[Source records]
==================================================
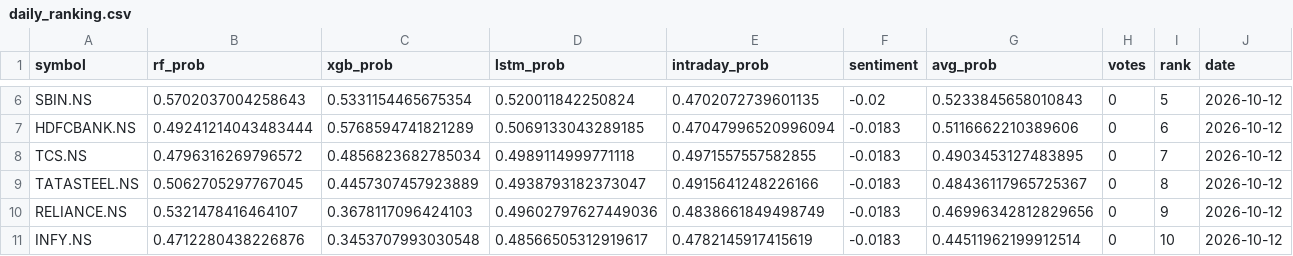
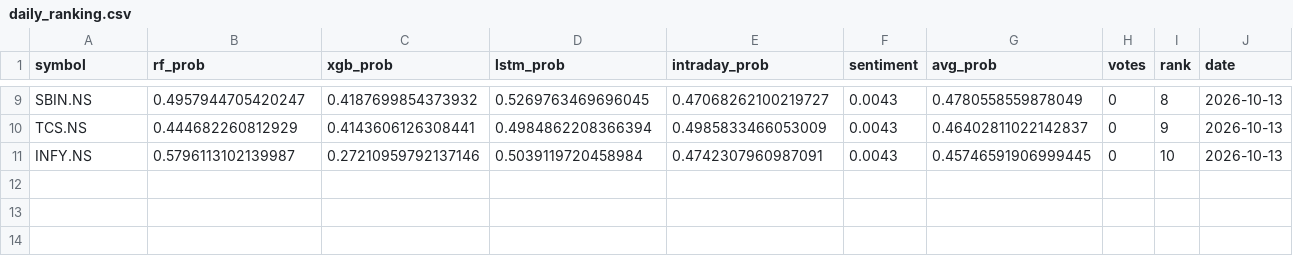
Before and after one commit to Haik11kashiyani/project-aegis, a CSV file: data/daily_ranking.csv, drawn as a sheet; only a part is shown, gaps mark what is left out; removed rows and columns are numbered as before the commit, all else as after; the diff covers the shown part only; the diff names each change by its address in the sheet, - before the commit and + after, or states it on an @@ line.

```diff
--- a/data/daily_ranking.csv
+++ b/data/daily_ranking.csv
-B9 (rf_prob): 0.5702037004258643
+B9 (rf_prob): 0.4957944705420247
-C9 (xgb_prob): 0.5331154465675354
+C9 (xgb_prob): 0.4187699854373932
-D9 (lstm_prob): 0.520011842250824
+D9 (lstm_prob): 0.5269763469696045
-E9 (intraday_prob): 0.4702072739601135
+E9 (intraday_prob): 0.47068262100219727
-F9 (sentiment): -0.02
+F9 (sentiment): 0.0043
-G9 (avg_prob): 0.5233845658010843
+G9 (avg_prob): 0.4780558559878049
-I9 (rank): 5
+I9 (rank): 8
-J9 (date): 2026-10-12
+J9 (date): 2026-10-13
-row 7: HDFCBANK.NS | 0.49241214043483444 | 0.5768594741821289 | 0.5069133043289185 | 0.47047996520996094 | -0.0183 | 0.5116662210389606 | 0 | 6 | 2026-10-12
-B10 (rf_prob): 0.4796316269796572
+B10 (rf_prob): 0.444682260812929
-C10 (xgb_prob): 0.4856823682785034
+C10 (xgb_prob): 0.4143606126308441
-D10 (lstm_prob): 0.4989114999771118
+D10 (lstm_prob): 0.4984862208366394
-E10 (intraday_prob): 0.4971557557582855
+E10 (intraday_prob): 0.4985833466053009
-F10 (sentiment): -0.0183
+F10 (sentiment): 0.0043
-G10 (avg_prob): 0.4903453127483895
+G10 (avg_prob): 0.46402811022142837
-I10 (rank): 7
+I10 (rank): 9
-J10 (date): 2026-10-12
+J10 (date): 2026-10-13
-row 9: TATASTEEL.NS | 0.5062705297767045 | 0.4457307457923889 | 0.4938793182373047 | 0.4915641248226166 | -0.0183 | 0.48436117965725367 | 0 | 8 | 2026-10-12
-row 10: RELIANCE.NS | 0.5321478416464107 | 0.3678117096424103 | 0.49602797627449036 | 0.4838661849498749 | -0.0183 | 0.46996342812829656 | 0 | 9 | 2026-10-12
-B11 (rf_prob): 0.4712280438226876
+B11 (rf_prob): 0.5796113102139987
-C11 (xgb_prob): 0.3453707993030548
+C11 (xgb_prob): 0.27210959792137146
-D11 (lstm_prob): 0.48566505312919617
+D11 (lstm_prob): 0.5039119720458984
-E11 (intraday_prob): 0.4782145917415619
+E11 (intraday_prob): 0.4742307960987091
-F11 (sentiment): -0.0183
+F11 (sentiment): 0.0043
-G11 (avg_prob): 0.44511962199912514
+G11 (avg_prob): 0.45746591906999445
-J11 (date): 2026-10-12
+J11 (date): 2026-10-13
```
Also changed, not shown: 4 added rows, 1 removed row and 24 edited cells elsewhere in this file, 27 other files.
==================================================
▶ [Assigned task] For the word "date", find all matching lines in the entries above and copy them out.

▶ [Your response]
-J9 (date): 2026-10-12
+J9 (date): 2026-10-13
-J10 (date): 2026-10-12
+J10 (date): 2026-10-13
-J11 (date): 2026-10-12
+J11 (date): 2026-10-13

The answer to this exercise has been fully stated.